I have heard an argument that in the end bankruptcy attorney fees all even out because some cases do not require a lot of work and other cases require more. Basic statistics provide that this is not true for the vast majority of bankruptcy attorneys given the number of cases they file each year. It would take filing hundreds and hundreds of cases each month for a statistical mean like a coin flip actually being a 50\50 chance of heads or tails. Look it up since you probably do not believe me. Most bankruptcy attorneys are not bankruptcy mills but have small firms providing personal service to their clients as it should be. Where is this going? The debt limitations should be higher to allow more people to “adjust” their debts in Chapter 13 and not be forced into a more expensive Chapter 11 reorganization . . . . . .
Chapter 13 Trustee’s only get a percentage of the monthly Chapter 13 Plan payment so they too are forced to be indentured servants to the bankruptcy filer, or their attorney, and are forced to work for a set amount no matter how much work must be done in the Chapter 13 debt adjustment case…… These things are good for the Chapter 13 bankruptcy filer to keep the costs down though as compared to a Chapter 11 reorganization.

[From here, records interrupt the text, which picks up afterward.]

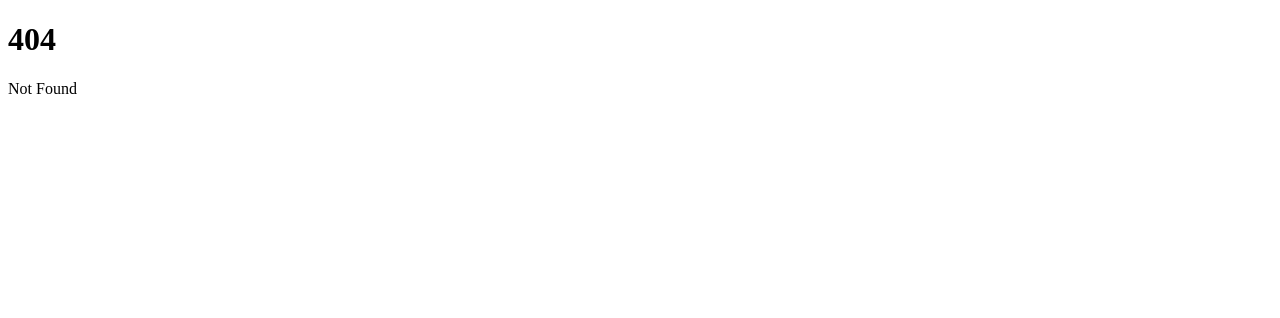
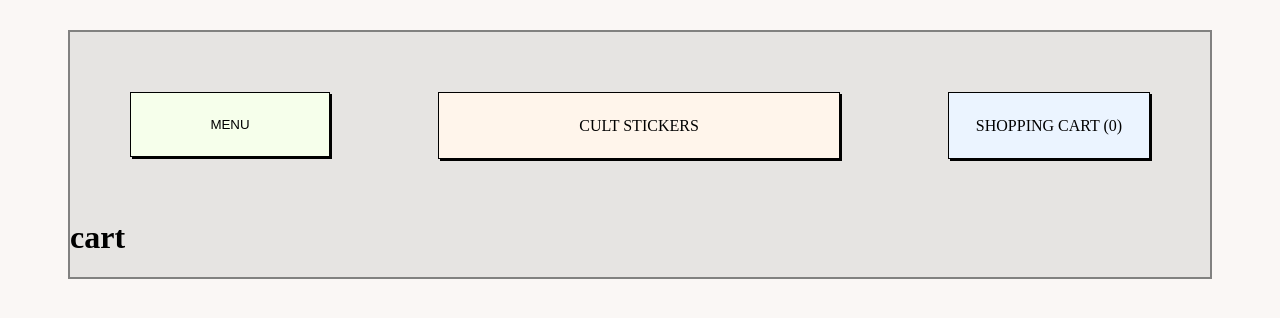
Before and after one commit to alexisraya/idm364-aar335, a SvelteKit app in the folder stickerbook/: page /cart in a window 1280 px wide. Before the commit this address had no page. Shown: the top 318 px of the page. Built offline with nearby package versions, Linux system fonts and the light colour scheme.

Commit message:
:sparkles: setup homepage

```diff
--- a/stickerbook/package.json
+++ b/stickerbook/package.json
@@ -26,6 +26,7 @@
 		"prettier-plugin-svelte": "^2.8.1",
 		"svelte": "^3.54.0",
 		"svelte-check": "^2.9.2",
+		"tailwindcss": "^3.4.1",
 		"tslib": "^2.4.1",
 		"typescript": "^4.9.3",
 		"vite": "^4.0.0",
--- /dev/null
+++ b/stickerbook/src/lib/Nav.svelte
@@ -0,0 +1,71 @@
+<script>
+    let screenWidth;
+    let smallThird = 40;
+    let bigThird = 40;
+
+    $: {
+        screenWidth = 800; // recieving window is not defined
+        smallThird = (screenWidth - 200)/3;
+        bigThird = screenWidth - (smallThird*2);
+    }
+
+</script>
+
+<nav>
+    <button class="button menu" style="width: {smallThird}px">MENU</button>
+    <div class="button title" style="width: {bigThird}px">
+        <a href="/">CULT STICKERS</a>
+    </div>
+    <div class="button cart" style="width: {smallThird}px">
+        <a href="/cart">SHOPPING CART (0)</a>
+    </div>
+</nav>
+
+<style>
+    a{
+        color: black;
+        padding: 0;
+        margin: 0;
+        text-decoration: none;
+    }
+
+    a:visited {
+        text-decoration: none;
+        color: black;
+    }
+
+    nav{
+        display: flex;
+        flex-direction: row;
+        justify-content: space-between;
+        margin: 60px;
+    }
+
+    .button{
+        color: black;
+        display: flex;
+        height: 65px;
+        border: 1px solid black;
+        text-align: center;
+        align-items: center;
+        justify-content: center;
+        box-shadow: 2px 2px black;
+        cursor: pointer;
+    }
+
+    .button:active{
+        box-shadow: none;
+    }
+
+    .menu{
+        background-color: #F6FFEB;
+    }
+
+    .title{
+        background-color: #FFF5EB;
+    }
+
+    .cart{
+        background-color: #EBF4FF;
+    }
+</style>
--- /dev/null
+++ b/stickerbook/src/routes/+layout.svelte
@@ -0,0 +1,21 @@
+<script>
+    import Nav from "$lib/Nav.svelte";
+</script>
+
+<div class="body">
+    <Nav />
+    <slot />
+</div>
+
+
+<style>
+    :global(body){
+        background: #FAF7F5;
+    }
+
+    .body{
+        margin: 30px 60px;
+        background: #E6E4E2;
+        border: solid 2px #818180;
+    }
+</style>
--- /dev/null
+++ b/stickerbook/src/routes/cart/+page.svelte
@@ -0,0 +1 @@
+<h1>cart</h1>
```
Also changed, not shown: stickerbook/src/lib/StickerItem.svelte (added, +39 -0 lines), stickerbook/src/routes/+page.svelte (+21 -2 lines), stickerbook/src/stickers/stickers.js (added, +62 -0 lines), stickerbook/static/fonts/Comfortaa/Comfortaa-VariableFont_wght.woff2 (added), 1 other file (tests, documents, lock files or other folders).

So while a typical Chapter 13 case will cost the bankruptcy filer between $4,000 to $6,000 while a typical Chapter 11 attorney retainer starts at $10,000 and the fees and costs only goes up from there plus United States Trustee fees….
Chapter 13 is a far better deal regarding costs than Chapter 11.
What Can Be Done To Fix The Problem?
The debt limitations need to be jurisdictional or county to county. It still will not be perfect. Nothing in life is but at least the debt limitations under Section 109(e) will be based upon circumstances that exist in that particular area and not some blanket limitation nationwide that cannot possibly serve its purpose. The cookie cutter approach creates discrimination and unequal results. It always will.